Awamori (泡盛) is an alcoholic beverage indigenous and unique to Okinawa, Japan.
Awamori owes its existence to Okinawa’s trading history. The technique of distilling reached Okinawa from Thailand in the 15th century. All awamori is made from Thai rice. The Okinawans refined the distillation process, incorporating techniques from nearby countries, making it more suitable for the subtropical climate and incorporating the unique local black koji mold. From the 15th to 19th century, awamori was sent as a tribute to Okinawa’s powerful neighbors, China and Japan.
When awamori is aged for three years or more, it is called “kosyu” (古酒, “old liquor”) and refers to aged sake. Awamori is aged underground in constant cool temperatures in clay pots or vases. Before the Battle of Okinawa during World War II, 200- and even 300-year-old kosyu existed, but all were lost in the battle. Several attempts are being made to produce these kosyu again.
Chiyoizumi distillery of Awamori was in Okinawa,Japan. The distillery was closed due to various circumstances in the year 2013,Awamori production stopped, and it was officially closed down in 2018.
These Awamori were blended Chiyoizumi’s awamori and other distillery’s awamori,made in memory of Chiyoizumi distillery.
Dressed in all white, the packaging portrays a traditional Japanese funeral where white symbolize of lamentation and grief.
All labels are differently. We dropped the ink mixed with Awamori on labels.

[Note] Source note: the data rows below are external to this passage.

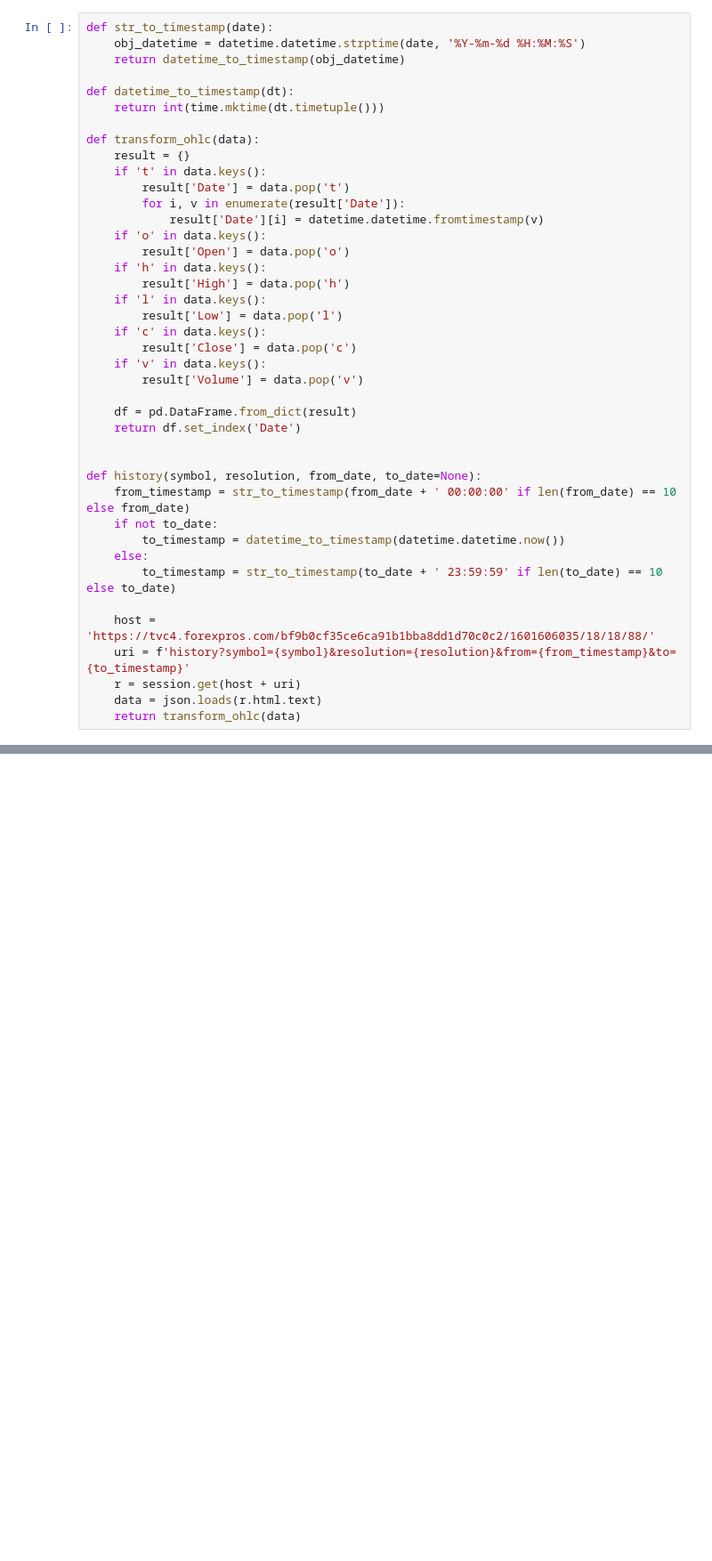
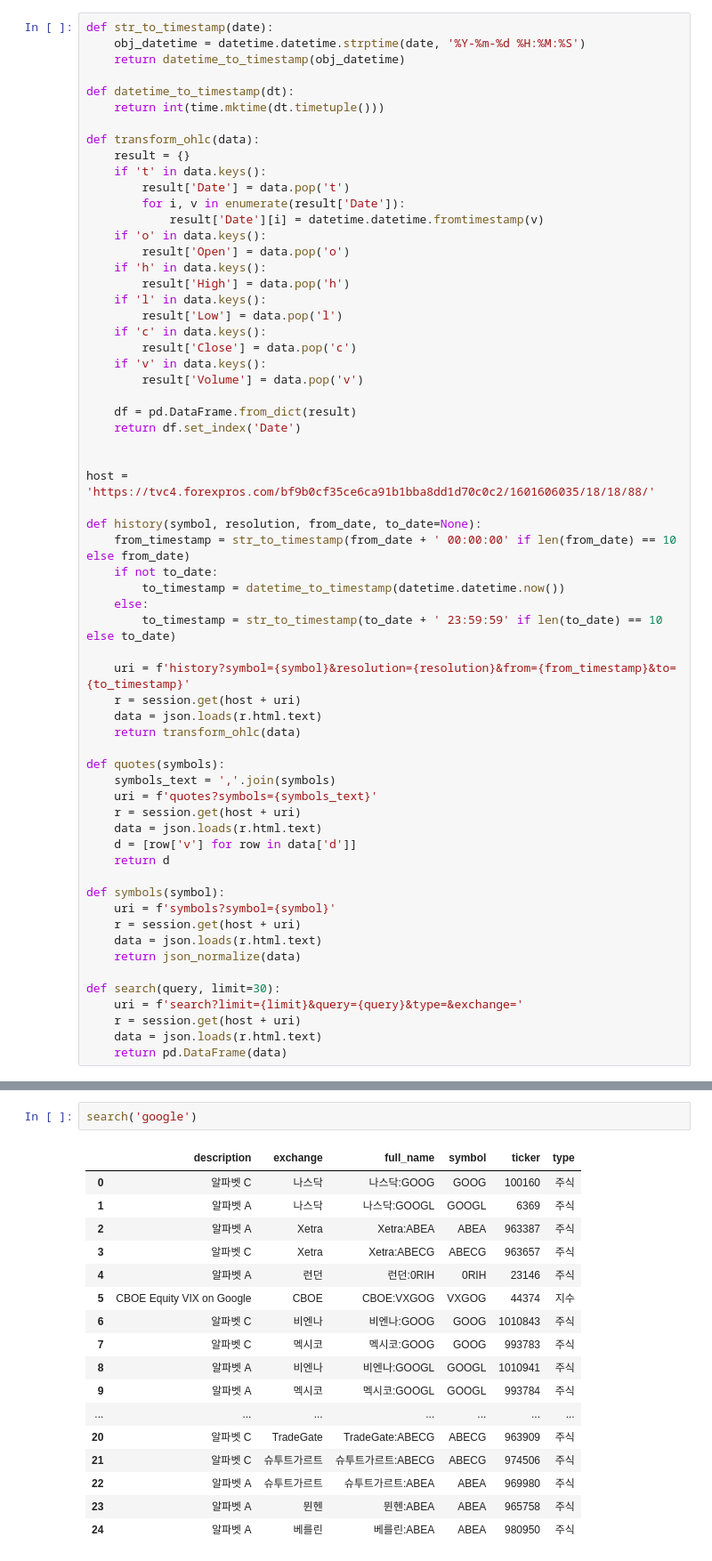
Before and after one commit to pickmoment/moondata, a Jupyter notebook: test.ipynb, the cells around one changed output, grey strips where cells are left out. Shown: that part at 89% size. Saved outputs shown, nothing was run; the diff lists cells and outputs as text; blank space fills up the shorter version.

```diff
--- a/test.ipynb
+++ b/test.ipynb
@@ -38,6 +39,8 @@ def transform_ohlc(data):
     return df.set_index('Date')
 
 
+host = 'https://tvc4.forexpros.com/bf9b0cf35ce6ca91b1bba8dd1d70c0c2/1601606035/18/18/88/'
+
 def history(symbol, resolution, from_date, to_date=None):
     from_timestamp = str_to_timestamp(from_date + ' 00:00:00' if len(from_date) == 10 else from_date)
     if not to_date:
@@ -45,9 +48,28 @@ def history(symbol, resolution, from_date, to_date=None):
     else:
         to_timestamp = str_to_timestamp(to_date + ' 23:59:59' if len(to_date) == 10 else to_date)
 
-    host = 'https://tvc4.forexpros.com/bf9b0cf35ce6ca91b1bba8dd1d70c0c2/1601606035/18/18/88/'
     uri = f'history?symbol={symbol}&resolution={resolution}&from={from_timestamp}&to={to_timestamp}'
     r = session.get(host + uri)
     data = json.loads(r.html.text)
     return transform_ohlc(data)
+
+def quotes(symbols):
+    symbols_text = ','.join(symbols)
+    uri = f'quotes?symbols={symbols_text}'
+    r = session.get(host + uri)
+    data = json.loads(r.html.text)
+    d = [row['v'] for row in data['d']]
+    return d
+
+def symbols(symbol):
+    uri = f'symbols?symbol={symbol}'
+    r = session.get(host + uri)
+    data = json.loads(r.html.text)
+    return json_normalize(data)
+
+def search(query, limit=30):
+    uri = f'search?limit={limit}&query={query}&type=&exchange='
+    r = session.get(host + uri)
+    data = json.loads(r.html.text)
+    return pd.DataFrame(data)
 # %%
@@ -58,0 +106,20 @@ df['Close'].iplot(kind='line')
+# %%
+search('google')
+# %% [output]
+|  | description | exchange | full_name | symbol | ticker | type |
+| 0 | 알파벳 C | 나스닥 | 나스닥:GOOG | GOOG | 100160 | 주식 |
+| 1 | 알파벳 A | 나스닥 | 나스닥:GOOGL | GOOGL | 6369 | 주식 |
+| 2 | 알파벳 A | Xetra | Xetra:ABEA | ABEA | 963387 | 주식 |
+| 3 | 알파벳 C | Xetra | Xetra:ABECG | ABECG | 963657 | 주식 |
+| 4 | 알파벳 A | 런던 | 런던:0RIH | 0RIH | 23146 | 주식 |
+| 5 | CBOE Equity VIX on Google | CBOE | CBOE:VXGOG | VXGOG | 44374 | 지수 |
+| 6 | 알파벳 C | 비엔나 | 비엔나:GOOG | GOOG | 1010843 | 주식 |
+| 7 | 알파벳 C | 멕시코 | 멕시코:GOOG | GOOG | 993783 | 주식 |
+| 8 | 알파벳 A | 비엔나 | 비엔나:GOOGL | GOOGL | 1010941 | 주식 |
+| 9 | 알파벳 A | 멕시코 | 멕시코:GOOGL | GOOGL | 993784 | 주식 |
+| ... | ... | ... | ... | ... | ... | ... |
+| 20 | 알파벳 C | TradeGate | TradeGate:ABECG | ABECG | 963909 | 주식 |
+| 21 | 알파벳 C | 슈투트가르트 | 슈투트가르트:ABECG | ABECG | 974506 | 주식 |
+| 22 | 알파벳 A | 슈투트가르트 | 슈투트가르트:ABEA | ABEA | 969980 | 주식 |
+| 23 | 알파벳 A | 뮌헨 | 뮌헨:ABEA | ABEA | 965758 | 주식 |
+| 24 | 알파벳 A | 베를린 | 베를린:ABEA | ABEA | 980950 | 주식 |
```
Also changed, not shown: parts of 7 cells of this notebook.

Although it seemed that “Chiyoizumi distillery’s Awamori” is familiar to the local residents and been drunk, disappeared from the world, but the Awamori which remained a little in the warehouse that became a scrapped house. This project was created to rethink Awamori culture, breathing new life into sake of Awamori.